When founders think about customer value creation first and foremost it puts way more emphasis on choosing the right customers, selling to them with the right expectations and onboarding them right. Mark summarises it well by saying than if founders are spending their time flying around helping onboard customers and ensuring they are getting the value they expect, you know you are on the right path. “If you check that box: “I got it! I sign up two dozen customers a month, 60 days later 80% are using the product every week” then you are ready to move to the next phase.”
Step 2 on our journey to predictable scalable revenue growth? Go-to-market fit
If you you’ve checked the product-market fit box you now need to figure out how to grow profitably.
What matters next, says Mark is “scalable demand gen”, being able to bring on more reps and specialising the sales roles. “Pricing starts to matter a ton at this point, it drives your unit economics. Comp plans matter a ton too!”, says Mark.
How do you know you have go-to-market fit?
You already have more than 80% of your customers getting success in sixty days, logo churn is less than 80% and you have more than 100% revenue retention. But now you add in a payback period of less than 12 months. “Bam, I am ready to grow and grow fast.”
Step 3 is Nirvana, Growth and Moat.
Mark is at pains to state that “growth and moat isn’t about going crazy and shifting from 5 to 50 reps in one month!” The critical factors at this stage are pacing and learning.

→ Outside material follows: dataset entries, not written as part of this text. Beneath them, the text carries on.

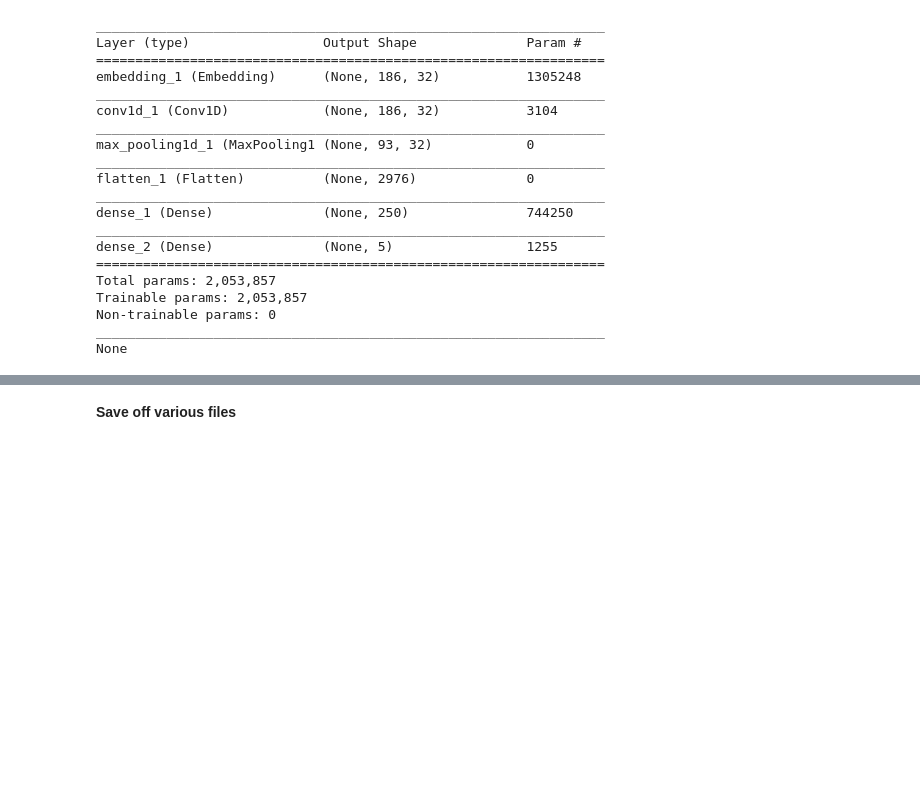
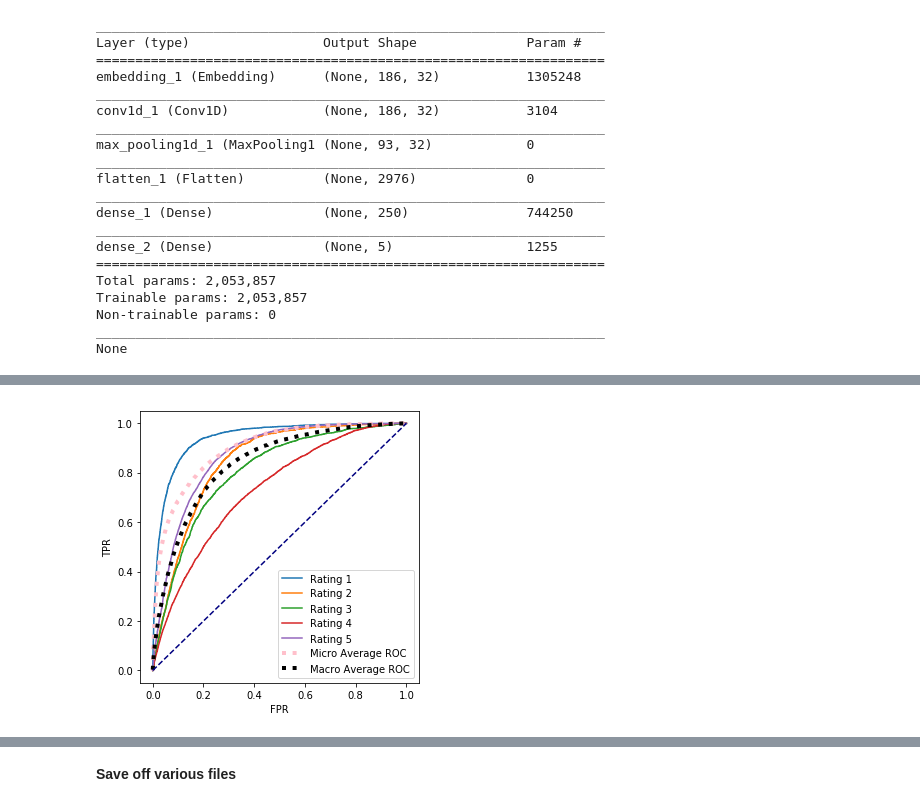
Before and after one commit to sv650s/sb-capstone, a Jupyter notebook: 2019-06-23-CNN_prototype.ipynb, the cells around one changed output, grey strips where cells are left out. Cells and saved outputs as stored; diff of their text form; code cells hidden in the pictures; blank space fills up the shorter version.

```diff
--- a/2019-06-23-CNN_prototype.ipynb
+++ b/2019-06-23-CNN_prototype.ipynb
@@ -357,0 +430,4 @@ weighted avg       0.63      0.66      0.63     28011
+# %%
+roc_auc =  plot_roc_auc(y_test, y_predict_df)
+# %% [output]
+[figure, added]
```
Also changed, not shown: parts of 44 cells of this notebook.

If a company as hired 5 reps in the previous 12 months, it makes complete sense that in no sense are they ready to hire 15 in the month after a big Series A, “you have no idea how to hire them, feed them, manage them or comp them!”, says Mark. “What’s more, as a company you have no idea of how to absorb the customers they bring on if those reps are successful.”
So how is “growth and moat” all about pace?
“Say you have five reps and raise that big Series A – start by hiring a rep a month for six months and watch your numbers and learn. Then move to two reps per month and watch your numbers and learn.”
Mark is clear this is not about growing slow, it is about growing smart.
“Go as fast as you can. Simply pursue the appropriate goal given the stage of your business. Obsess about customer success numbers and watch our unit economics like a hawk. If you are still good, increase the pace even faster. In fact keep increasing the pace until things break, fix them and grow again.”
That is what it means to learn your growth pace and how you build the competitive moat based on rock solid customer success and unit economics.
In the next article we will be discussing why and how leaders redefine and reinvent themselves as the company grows.